AVAILABLE RECORDS ->

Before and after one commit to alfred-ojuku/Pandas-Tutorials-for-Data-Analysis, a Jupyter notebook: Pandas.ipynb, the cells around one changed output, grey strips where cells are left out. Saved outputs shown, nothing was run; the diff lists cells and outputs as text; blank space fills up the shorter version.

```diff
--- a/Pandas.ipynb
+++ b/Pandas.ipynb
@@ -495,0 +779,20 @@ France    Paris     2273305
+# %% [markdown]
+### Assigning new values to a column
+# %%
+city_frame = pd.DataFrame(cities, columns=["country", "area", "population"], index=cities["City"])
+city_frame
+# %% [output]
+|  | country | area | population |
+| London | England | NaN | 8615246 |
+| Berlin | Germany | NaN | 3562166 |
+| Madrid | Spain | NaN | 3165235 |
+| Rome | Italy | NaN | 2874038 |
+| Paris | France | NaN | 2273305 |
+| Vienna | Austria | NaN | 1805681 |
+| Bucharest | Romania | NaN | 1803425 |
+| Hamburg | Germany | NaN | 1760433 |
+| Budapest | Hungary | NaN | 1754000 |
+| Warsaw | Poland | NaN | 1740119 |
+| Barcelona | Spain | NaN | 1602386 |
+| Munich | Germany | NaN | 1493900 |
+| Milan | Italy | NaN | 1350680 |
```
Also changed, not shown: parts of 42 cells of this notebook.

==

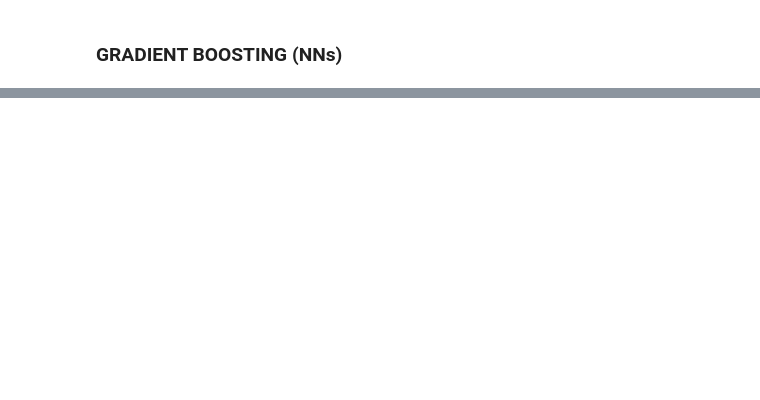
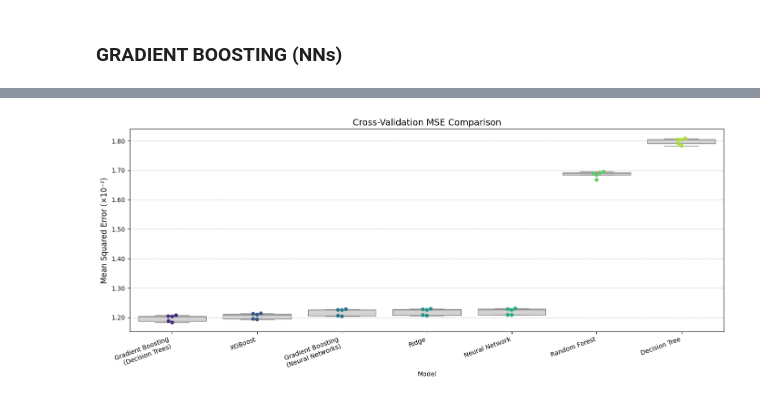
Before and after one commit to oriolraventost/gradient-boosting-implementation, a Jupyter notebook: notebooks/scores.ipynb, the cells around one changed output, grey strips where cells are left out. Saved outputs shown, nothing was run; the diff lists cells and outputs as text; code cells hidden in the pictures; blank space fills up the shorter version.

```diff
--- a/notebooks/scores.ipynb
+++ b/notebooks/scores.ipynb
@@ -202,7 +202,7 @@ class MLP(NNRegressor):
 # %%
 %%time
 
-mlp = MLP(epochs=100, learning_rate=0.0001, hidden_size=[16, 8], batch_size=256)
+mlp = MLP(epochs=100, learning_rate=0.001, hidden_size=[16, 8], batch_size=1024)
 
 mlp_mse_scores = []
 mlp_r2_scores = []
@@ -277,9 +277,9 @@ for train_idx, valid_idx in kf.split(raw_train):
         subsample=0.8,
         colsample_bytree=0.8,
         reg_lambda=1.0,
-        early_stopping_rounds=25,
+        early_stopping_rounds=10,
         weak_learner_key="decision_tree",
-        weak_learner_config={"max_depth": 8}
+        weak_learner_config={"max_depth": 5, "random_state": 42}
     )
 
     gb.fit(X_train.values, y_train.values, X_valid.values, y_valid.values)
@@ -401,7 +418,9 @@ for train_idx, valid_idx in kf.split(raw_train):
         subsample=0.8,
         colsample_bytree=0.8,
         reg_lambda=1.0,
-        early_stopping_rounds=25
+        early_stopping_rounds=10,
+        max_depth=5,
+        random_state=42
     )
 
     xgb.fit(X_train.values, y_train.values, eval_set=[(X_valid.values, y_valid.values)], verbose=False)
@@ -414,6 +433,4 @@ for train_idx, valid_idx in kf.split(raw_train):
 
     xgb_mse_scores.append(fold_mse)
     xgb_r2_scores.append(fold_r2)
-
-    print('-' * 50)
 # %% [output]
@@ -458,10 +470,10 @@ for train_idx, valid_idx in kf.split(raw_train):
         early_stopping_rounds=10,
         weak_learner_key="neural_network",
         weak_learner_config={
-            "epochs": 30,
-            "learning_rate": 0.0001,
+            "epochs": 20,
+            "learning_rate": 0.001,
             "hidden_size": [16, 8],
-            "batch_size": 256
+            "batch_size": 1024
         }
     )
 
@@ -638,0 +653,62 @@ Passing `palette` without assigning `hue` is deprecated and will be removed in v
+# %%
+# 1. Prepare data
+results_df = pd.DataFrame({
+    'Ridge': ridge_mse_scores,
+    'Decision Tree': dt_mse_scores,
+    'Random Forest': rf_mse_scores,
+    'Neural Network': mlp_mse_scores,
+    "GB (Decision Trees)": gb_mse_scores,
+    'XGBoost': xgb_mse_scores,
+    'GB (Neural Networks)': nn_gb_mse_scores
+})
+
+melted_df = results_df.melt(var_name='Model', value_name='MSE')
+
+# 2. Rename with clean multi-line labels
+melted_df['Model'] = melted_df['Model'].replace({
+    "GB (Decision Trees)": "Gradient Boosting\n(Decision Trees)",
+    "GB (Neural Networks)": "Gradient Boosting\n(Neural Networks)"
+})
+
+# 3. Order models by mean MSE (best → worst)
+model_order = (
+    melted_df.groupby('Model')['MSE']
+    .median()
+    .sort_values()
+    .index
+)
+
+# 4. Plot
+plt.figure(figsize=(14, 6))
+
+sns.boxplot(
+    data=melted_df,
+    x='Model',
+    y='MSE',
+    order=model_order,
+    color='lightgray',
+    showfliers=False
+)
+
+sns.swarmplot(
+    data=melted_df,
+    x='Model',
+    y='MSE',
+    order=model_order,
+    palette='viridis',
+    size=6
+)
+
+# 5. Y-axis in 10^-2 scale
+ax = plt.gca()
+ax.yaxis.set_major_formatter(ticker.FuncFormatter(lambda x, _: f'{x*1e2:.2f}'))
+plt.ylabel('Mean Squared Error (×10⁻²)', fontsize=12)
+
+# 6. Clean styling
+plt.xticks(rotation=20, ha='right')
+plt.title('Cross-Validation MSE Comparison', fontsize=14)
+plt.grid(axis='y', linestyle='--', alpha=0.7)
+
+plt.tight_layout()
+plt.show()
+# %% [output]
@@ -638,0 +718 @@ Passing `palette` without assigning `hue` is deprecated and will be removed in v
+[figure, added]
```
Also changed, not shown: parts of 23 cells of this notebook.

AIM OF THE EXERCISE ->
The answer should consist of every line from the listing above that includes the word "country".

REPLY ->
+city_frame = pd.DataFrame(cities, columns=["country", "area", "population"], index=cities["City"])
+|  | country | area | population |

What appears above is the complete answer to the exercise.